# Task goal
Only the lines with "participant" in them need to be copied from the listing.

# Data for processing
<<<<

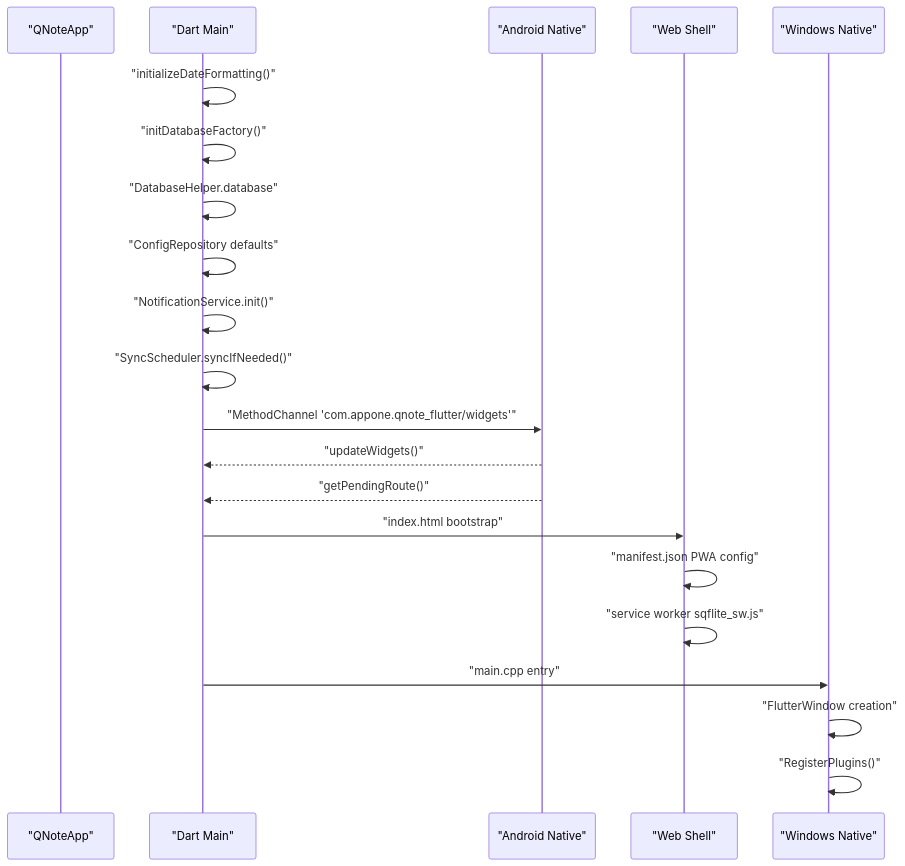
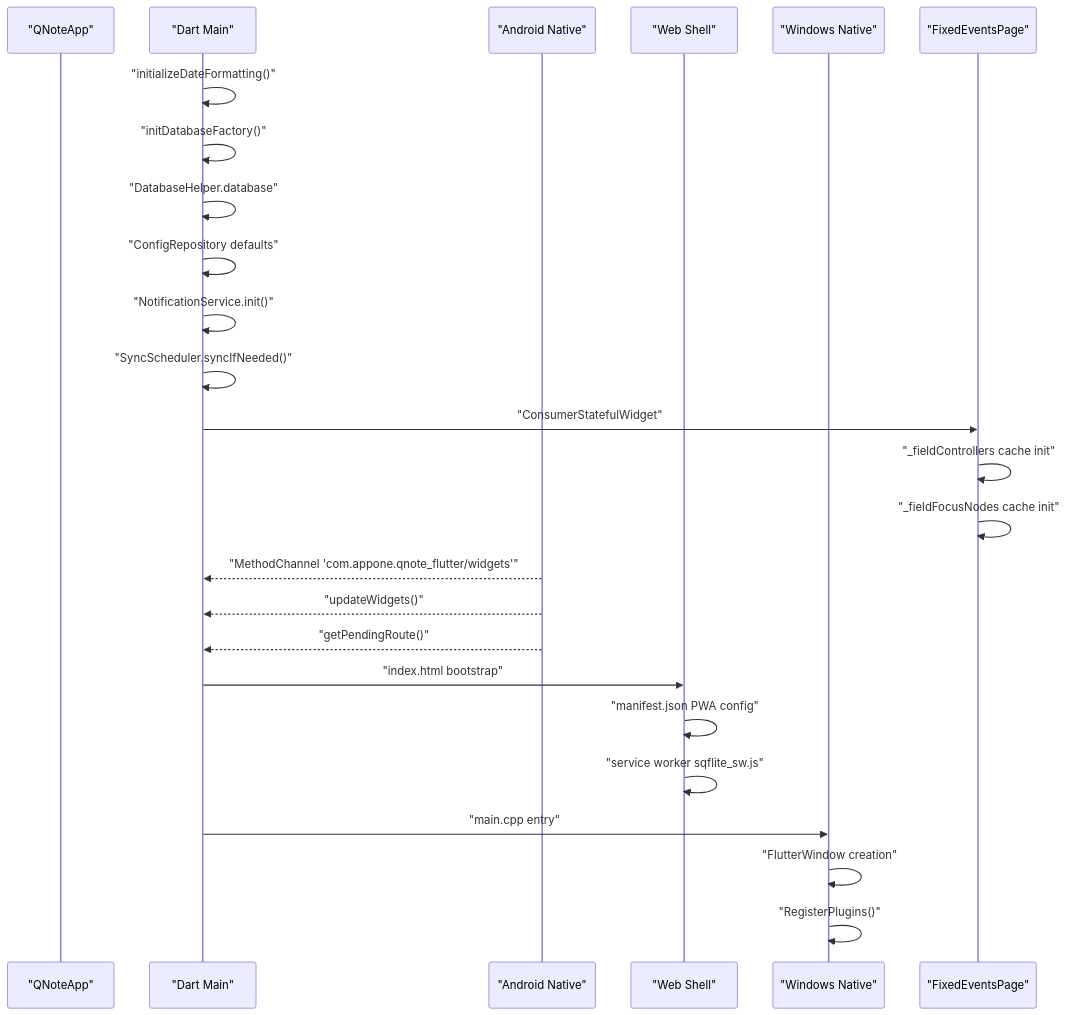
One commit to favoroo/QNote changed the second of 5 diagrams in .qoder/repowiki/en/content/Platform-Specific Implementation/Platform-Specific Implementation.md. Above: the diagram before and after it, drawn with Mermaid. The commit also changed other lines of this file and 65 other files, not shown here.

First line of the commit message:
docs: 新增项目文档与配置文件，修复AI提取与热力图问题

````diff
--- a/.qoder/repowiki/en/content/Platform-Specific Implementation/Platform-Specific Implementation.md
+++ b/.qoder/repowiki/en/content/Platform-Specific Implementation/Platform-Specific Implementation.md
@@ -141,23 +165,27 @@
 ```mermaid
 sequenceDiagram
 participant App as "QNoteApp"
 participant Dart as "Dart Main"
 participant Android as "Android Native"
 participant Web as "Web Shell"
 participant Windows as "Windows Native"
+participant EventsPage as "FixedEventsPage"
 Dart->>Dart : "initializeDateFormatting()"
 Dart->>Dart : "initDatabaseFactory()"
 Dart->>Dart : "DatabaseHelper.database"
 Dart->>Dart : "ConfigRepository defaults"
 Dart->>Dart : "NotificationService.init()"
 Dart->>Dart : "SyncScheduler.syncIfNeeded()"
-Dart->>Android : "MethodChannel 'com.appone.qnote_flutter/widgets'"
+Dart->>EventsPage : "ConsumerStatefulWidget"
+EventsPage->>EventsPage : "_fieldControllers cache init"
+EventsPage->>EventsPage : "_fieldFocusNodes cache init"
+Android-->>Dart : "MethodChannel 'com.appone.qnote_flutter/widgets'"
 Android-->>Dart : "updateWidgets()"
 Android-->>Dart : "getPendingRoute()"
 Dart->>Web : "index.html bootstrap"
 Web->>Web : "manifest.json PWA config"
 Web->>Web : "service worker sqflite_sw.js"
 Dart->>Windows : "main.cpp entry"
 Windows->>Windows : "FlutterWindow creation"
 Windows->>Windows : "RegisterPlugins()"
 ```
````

>>>>

# Task solution
 participant App as "QNoteApp"
 participant Dart as "Dart Main"
 participant Android as "Android Native"
 participant Web as "Web Shell"
 participant Windows as "Windows Native"
+participant EventsPage as "FixedEventsPage"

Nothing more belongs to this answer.